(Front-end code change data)
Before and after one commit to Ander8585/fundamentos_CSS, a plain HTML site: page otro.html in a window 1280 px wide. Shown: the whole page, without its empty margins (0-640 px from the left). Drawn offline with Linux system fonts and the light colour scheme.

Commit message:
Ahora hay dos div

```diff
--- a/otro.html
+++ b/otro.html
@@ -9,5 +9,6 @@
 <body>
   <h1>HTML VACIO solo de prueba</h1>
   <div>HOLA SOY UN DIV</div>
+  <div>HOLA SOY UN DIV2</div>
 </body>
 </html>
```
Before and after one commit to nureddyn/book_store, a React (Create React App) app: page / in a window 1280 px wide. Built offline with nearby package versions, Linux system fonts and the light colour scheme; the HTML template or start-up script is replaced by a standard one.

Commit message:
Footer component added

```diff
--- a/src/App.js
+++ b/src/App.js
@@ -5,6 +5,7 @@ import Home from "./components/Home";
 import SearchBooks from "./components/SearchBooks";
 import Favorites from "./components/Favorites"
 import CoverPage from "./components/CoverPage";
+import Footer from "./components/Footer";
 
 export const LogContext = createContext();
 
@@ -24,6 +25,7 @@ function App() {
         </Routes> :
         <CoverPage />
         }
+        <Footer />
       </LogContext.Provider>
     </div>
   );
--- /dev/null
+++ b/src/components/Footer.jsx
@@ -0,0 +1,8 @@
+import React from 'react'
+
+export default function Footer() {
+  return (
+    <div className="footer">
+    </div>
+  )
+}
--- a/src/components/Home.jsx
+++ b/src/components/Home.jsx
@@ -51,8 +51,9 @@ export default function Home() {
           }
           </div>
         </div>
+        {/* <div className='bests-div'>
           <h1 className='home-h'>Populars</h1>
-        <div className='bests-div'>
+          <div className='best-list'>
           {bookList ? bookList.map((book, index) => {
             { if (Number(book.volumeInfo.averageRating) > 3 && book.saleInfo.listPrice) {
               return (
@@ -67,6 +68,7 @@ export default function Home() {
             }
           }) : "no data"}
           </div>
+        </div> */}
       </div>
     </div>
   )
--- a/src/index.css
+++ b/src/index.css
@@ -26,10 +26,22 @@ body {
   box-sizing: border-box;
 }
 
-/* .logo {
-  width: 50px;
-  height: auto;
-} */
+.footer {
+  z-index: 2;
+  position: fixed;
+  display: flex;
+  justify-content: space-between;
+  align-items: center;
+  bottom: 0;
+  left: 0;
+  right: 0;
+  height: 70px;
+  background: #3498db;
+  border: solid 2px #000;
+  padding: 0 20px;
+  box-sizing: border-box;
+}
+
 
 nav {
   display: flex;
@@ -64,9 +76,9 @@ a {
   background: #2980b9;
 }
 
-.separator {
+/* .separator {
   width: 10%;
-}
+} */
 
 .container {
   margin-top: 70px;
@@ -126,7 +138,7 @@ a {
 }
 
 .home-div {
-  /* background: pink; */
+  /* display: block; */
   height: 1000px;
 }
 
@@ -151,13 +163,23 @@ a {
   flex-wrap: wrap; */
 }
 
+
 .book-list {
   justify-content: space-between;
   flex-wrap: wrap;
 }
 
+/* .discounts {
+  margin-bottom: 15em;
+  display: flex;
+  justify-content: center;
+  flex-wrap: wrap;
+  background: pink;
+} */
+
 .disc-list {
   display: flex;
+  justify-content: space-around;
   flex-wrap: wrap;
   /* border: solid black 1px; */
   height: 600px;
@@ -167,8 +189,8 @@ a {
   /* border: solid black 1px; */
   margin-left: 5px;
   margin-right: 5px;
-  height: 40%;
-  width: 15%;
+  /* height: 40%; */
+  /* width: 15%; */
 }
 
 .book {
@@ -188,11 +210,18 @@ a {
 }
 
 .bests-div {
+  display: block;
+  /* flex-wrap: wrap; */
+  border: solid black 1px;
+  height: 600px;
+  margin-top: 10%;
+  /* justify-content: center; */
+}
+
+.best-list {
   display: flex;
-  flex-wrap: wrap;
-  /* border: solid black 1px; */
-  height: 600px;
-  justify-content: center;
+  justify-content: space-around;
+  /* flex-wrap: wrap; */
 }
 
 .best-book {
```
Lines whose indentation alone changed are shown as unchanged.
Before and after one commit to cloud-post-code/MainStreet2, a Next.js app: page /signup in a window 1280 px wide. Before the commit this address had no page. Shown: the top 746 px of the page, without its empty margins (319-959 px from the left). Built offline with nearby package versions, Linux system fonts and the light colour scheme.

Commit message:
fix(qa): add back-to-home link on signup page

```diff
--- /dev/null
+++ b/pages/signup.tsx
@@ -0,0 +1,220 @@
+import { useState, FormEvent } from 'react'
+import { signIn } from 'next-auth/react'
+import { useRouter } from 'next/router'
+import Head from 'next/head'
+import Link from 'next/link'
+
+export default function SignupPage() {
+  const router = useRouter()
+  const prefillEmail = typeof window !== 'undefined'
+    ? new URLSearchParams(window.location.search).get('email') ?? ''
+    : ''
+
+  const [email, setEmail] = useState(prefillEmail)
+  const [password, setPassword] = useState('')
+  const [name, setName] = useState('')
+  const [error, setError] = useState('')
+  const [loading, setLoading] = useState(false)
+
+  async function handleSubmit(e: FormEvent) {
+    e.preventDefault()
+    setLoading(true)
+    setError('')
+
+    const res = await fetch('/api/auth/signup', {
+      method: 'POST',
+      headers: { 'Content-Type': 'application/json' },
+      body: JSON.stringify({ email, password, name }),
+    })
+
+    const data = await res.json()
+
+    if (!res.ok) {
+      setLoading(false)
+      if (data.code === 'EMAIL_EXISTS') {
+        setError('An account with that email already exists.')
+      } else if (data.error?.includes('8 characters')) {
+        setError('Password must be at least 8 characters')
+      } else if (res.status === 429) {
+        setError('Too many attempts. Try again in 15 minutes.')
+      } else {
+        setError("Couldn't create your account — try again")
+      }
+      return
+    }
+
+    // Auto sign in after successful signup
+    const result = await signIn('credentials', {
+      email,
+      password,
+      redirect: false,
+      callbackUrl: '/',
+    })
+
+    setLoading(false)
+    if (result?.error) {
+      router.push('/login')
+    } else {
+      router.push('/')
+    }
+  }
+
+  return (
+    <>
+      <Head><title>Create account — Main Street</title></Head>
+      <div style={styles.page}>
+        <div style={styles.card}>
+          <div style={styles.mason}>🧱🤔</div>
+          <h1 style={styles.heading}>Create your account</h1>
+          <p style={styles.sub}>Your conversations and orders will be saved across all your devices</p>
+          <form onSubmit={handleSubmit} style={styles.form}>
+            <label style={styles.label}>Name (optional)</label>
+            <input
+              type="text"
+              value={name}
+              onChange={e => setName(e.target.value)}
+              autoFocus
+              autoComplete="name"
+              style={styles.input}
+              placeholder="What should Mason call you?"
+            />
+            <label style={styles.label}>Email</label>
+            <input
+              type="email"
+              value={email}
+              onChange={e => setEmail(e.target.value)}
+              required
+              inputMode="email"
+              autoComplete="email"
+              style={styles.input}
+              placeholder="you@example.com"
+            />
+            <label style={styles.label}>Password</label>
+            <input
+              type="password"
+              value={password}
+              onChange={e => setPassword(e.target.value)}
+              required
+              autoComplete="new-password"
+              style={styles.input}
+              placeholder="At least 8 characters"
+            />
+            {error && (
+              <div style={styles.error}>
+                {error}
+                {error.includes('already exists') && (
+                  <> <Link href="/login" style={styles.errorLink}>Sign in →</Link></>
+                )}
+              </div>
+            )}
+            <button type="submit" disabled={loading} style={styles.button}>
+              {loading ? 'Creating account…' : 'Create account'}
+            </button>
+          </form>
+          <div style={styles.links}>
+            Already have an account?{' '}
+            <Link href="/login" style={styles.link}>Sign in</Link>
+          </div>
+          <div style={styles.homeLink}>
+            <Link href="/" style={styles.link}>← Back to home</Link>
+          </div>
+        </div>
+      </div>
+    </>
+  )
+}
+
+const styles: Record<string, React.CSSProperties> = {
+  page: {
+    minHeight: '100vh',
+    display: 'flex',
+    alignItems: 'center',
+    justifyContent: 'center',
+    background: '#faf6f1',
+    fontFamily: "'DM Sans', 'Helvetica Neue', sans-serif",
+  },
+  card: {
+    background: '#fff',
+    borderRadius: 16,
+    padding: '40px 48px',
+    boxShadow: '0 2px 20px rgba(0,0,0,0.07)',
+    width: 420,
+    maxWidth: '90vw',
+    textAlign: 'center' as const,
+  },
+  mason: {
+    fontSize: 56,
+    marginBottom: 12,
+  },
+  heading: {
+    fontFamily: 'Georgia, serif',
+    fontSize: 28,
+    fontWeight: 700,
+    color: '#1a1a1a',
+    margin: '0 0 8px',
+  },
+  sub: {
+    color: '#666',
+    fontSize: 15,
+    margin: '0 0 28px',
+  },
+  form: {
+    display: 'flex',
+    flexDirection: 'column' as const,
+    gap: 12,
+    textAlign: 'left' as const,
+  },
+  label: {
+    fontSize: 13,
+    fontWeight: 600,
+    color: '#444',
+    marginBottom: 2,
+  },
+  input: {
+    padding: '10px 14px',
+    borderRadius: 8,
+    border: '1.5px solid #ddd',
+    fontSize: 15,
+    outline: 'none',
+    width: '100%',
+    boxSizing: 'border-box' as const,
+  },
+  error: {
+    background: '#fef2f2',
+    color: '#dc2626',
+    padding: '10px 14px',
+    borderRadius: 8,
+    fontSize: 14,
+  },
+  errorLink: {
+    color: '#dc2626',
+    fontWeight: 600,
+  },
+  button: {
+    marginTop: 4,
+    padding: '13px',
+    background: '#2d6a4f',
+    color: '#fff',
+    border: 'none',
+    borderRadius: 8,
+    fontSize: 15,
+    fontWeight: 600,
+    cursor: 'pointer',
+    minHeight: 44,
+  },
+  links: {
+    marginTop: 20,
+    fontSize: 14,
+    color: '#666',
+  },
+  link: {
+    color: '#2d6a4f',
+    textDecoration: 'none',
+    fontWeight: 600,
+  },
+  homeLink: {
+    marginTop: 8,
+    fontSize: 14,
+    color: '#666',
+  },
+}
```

Task to carry out |
Check each line in the records above for the word "href". Return those that have it.

Response below |
+                  <> <Link href="/login" style={styles.errorLink}>Sign in →</Link></>
+            <Link href="/login" style={styles.link}>Sign in</Link>
+            <Link href="/" style={styles.link}>← Back to home</Link>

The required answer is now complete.